While Smith's statement that the drugs were hers may have subjected her to criminal prosecution, there were no corroborating circumstances that clearly indicated the trustworthiness of the statement. See Commonwealth v. Burnham, supra. To the contrary, Smith was known to the officers as a drug addict, and several of them testified that they had never seen seventy grams of "crack" cocaine on a user. Smith had no money or drug paraphernalia on her when the police encountered her, and she allegedly made the statement in response to the defendant's order to say the drugs were hers. Contrast Commonwealth v. Nutbrown, supra at 780 (spontaneous statements made to four different people on three separate occasions). The judge was required to consider the plausibility of Smith's statement "in the light of the rest of the proof" at trial, Commonwealth v. Carr, 373 Mass. 617 , 624 (1977), which was that the defendant maintained a surveillance camera in his bathroom; the landlord had observed several individuals arrive at the defendant's apartment, knock on the window, enter the apartment, and leave twenty to thirty seconds later; there were plastic sandwich bags in the bedroom closet; several experienced narcotics detectives testified that plastic sandwich bags are often used to package cocaine for sale; and the cocaine was discovered on a coffee table in the defendant's bedroom.

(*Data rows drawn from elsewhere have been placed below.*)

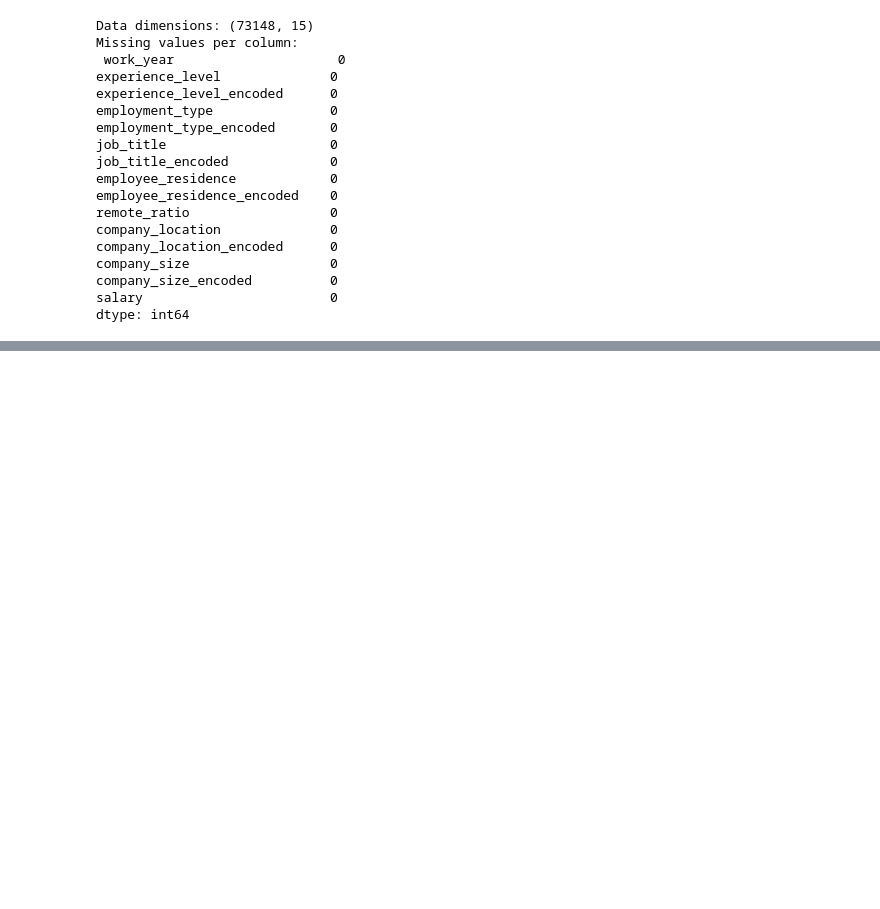
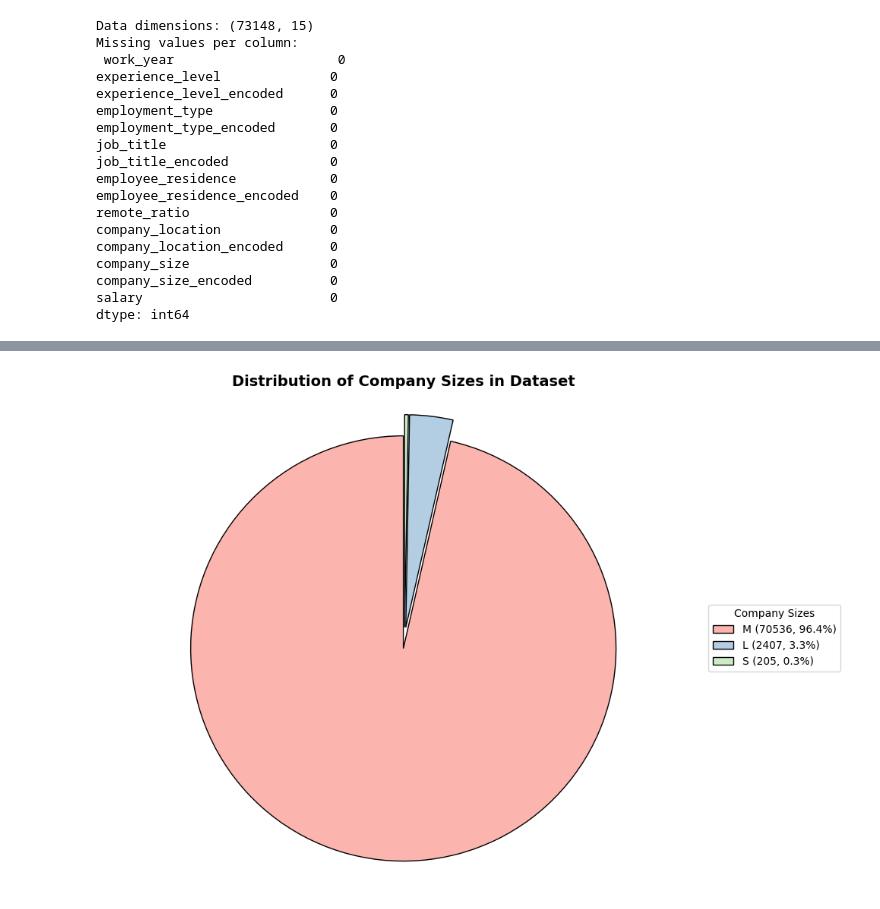
Before and after one commit to Mohab0P/salaries-analysis-and-prediction, a Jupyter notebook: modl.ipynb, the cells around one changed output, grey strips where cells are left out. Cells and saved outputs as stored; diff of their text form; code cells hidden in the pictures; blank space fills up the shorter version.

```diff
--- a/modl.ipynb
+++ b/modl.ipynb
@@ -112,0 +138,33 @@ dtype: int64
+# %%
+# Plot 3: Improved pie chart of company sizes
+company_size_counts = df['company_size'].value_counts()
+
+# Define better colors and labels
+colors = plt.cm.Pastel1(np.arange(len(company_size_counts)))
+labels = company_size_counts.index.tolist()
+
+# Create labels with percentages for legend
+total = sum(company_size_counts)
+labels_with_counts = [f'{label} ({count}, {count/total:.1%})'
+                      for label, count in zip(labels, company_size_counts)]
+
+plt.figure(figsize=(10, 7))
+wedges, texts = plt.pie(company_size_counts,
+                        colors=colors,
+                        startangle=90,
+                        shadow=False,
+                        explode=[0.05]*len(company_size_counts),
+                        wedgeprops={'edgecolor': 'black', 'linewidth': 1})
+
+# Add a legend outside the pie chart
+plt.legend(wedges, labels_with_counts,
+           title="Company Sizes",
+           loc="center left",
+           bbox_to_anchor=(1, 0, 0.5, 1))
+
+plt.title('Distribution of Company Sizes in Dataset', fontsize=14, fontweight='bold')
+plt.axis('equal')  # Equal aspect ratio ensures the pie chart is circular
+plt.tight_layout()
+plt.show()
+# %% [output]
+[figure, added]
```
Also changed, not shown: parts of 3 cells of this notebook.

The defendant's argument that exclusion of the statement denied him the ability to demonstrate, through cross-examination, the bias of the police officers lacks merit. The defendant's cross-examination of the officers was not limited in any way. The defendant was free to, and did, ask the officers why Smith was released. Moreover, during the defendant's opening and closing statements, the judge did not limit his argument that the drugs at issue belonged to Smith.

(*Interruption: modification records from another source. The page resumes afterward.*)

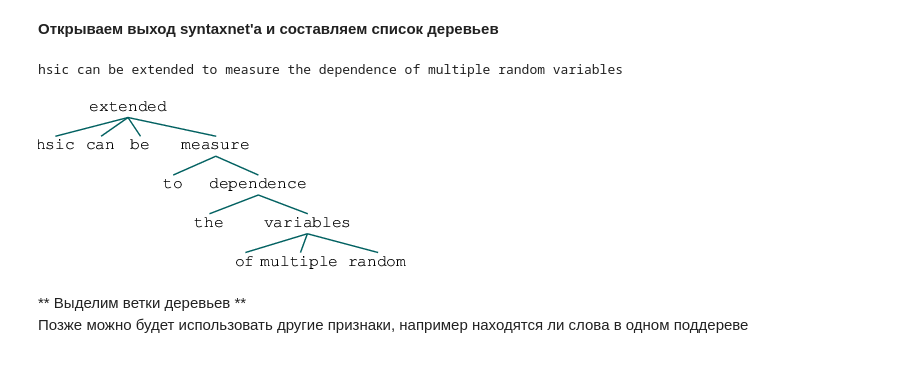
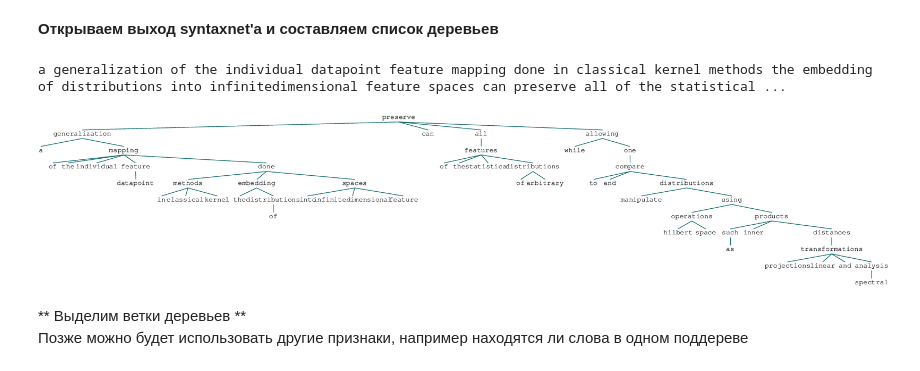
Before and after one commit to NickShatalov/collocations_extractor, a Jupyter notebook: main/main.ipynb, the cells around one changed output. Cells and saved outputs as stored; diff of their text form; code cells hidden in the pictures.

```diff
--- a/main/main.ipynb
+++ b/main/main.ipynb
@@ -284,3 +287,6 @@ syntaxnet_out.head()
+# %%
+with open("syntaxnet_out.pkl", 'wb') as f:
+    pkl.dump(syntaxnet_out, f)
 # %% [markdown]
 **Записываем полученную лемматизированную коллекцию в файл**
 # %%
@@ -332,14 +338,14 @@ for sentence in processed_sentences:
 del deps[-1] # empty sentence
 # %%
 # Example
-sent_dep = deps[50]
+sent_dep = deps[1]
 graph = nltk.DependencyGraph(tree_str=sent_dep)
 tree = graph.tree()
-print(sentences[50])
+print(sentences[1])
 tree
 # %% [output]
-hsic can be extended to measure the dependence of multiple random variables
+a generalization of the individual datapoint feature mapping done in classical kernel methods the embedding of distributions into infinitedimensional feature spaces can preserve all of the statistical ...
-[figure, old version]
+[figure, new version]
 # %% [markdown]
 ** Выделим ветки деревьев **<br>
 Позже можно будет использовать другие признаки, например находятся ли слова в одном поддереве
```
Also changed, not shown: parts of 10 cells of this notebook.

Judgment affirmed.


[Note 1] A pseudonym.

[Note 2] Moreover, the defendant made no showing that he was "unable to procure [her] attendance . . . by process or other reasonable means." Commonwealth v. Charles, 428 Mass. 672 , 678 (1999), quoting from Fed.R.Evid. 804(a)(5) (1985).